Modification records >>
Segment Open
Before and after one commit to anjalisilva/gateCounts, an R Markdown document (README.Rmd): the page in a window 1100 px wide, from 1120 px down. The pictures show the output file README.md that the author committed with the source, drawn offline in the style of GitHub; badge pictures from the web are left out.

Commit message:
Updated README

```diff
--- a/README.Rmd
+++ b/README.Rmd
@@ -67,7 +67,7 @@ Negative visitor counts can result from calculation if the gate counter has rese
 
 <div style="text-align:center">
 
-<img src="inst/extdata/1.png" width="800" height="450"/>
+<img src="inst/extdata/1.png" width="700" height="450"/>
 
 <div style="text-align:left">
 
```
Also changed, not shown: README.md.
Segment Closed
Segment Open
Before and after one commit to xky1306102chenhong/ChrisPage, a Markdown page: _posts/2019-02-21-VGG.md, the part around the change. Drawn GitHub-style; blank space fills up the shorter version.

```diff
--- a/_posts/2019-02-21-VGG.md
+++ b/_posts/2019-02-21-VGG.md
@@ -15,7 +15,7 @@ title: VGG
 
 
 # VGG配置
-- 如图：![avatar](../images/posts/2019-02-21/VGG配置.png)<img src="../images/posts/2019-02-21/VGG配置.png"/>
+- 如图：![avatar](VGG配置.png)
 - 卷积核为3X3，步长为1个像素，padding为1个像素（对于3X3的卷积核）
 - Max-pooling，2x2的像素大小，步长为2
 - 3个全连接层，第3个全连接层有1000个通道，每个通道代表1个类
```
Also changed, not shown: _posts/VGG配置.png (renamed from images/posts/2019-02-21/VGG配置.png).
Segment Closed
ABOUT THIS TASK >> Wherever a line in the data above holds the word "text", copy that line.

SOLUTION TO THIS PROBLEM >>
 <div style="text-align:center">
 <div style="text-align:left">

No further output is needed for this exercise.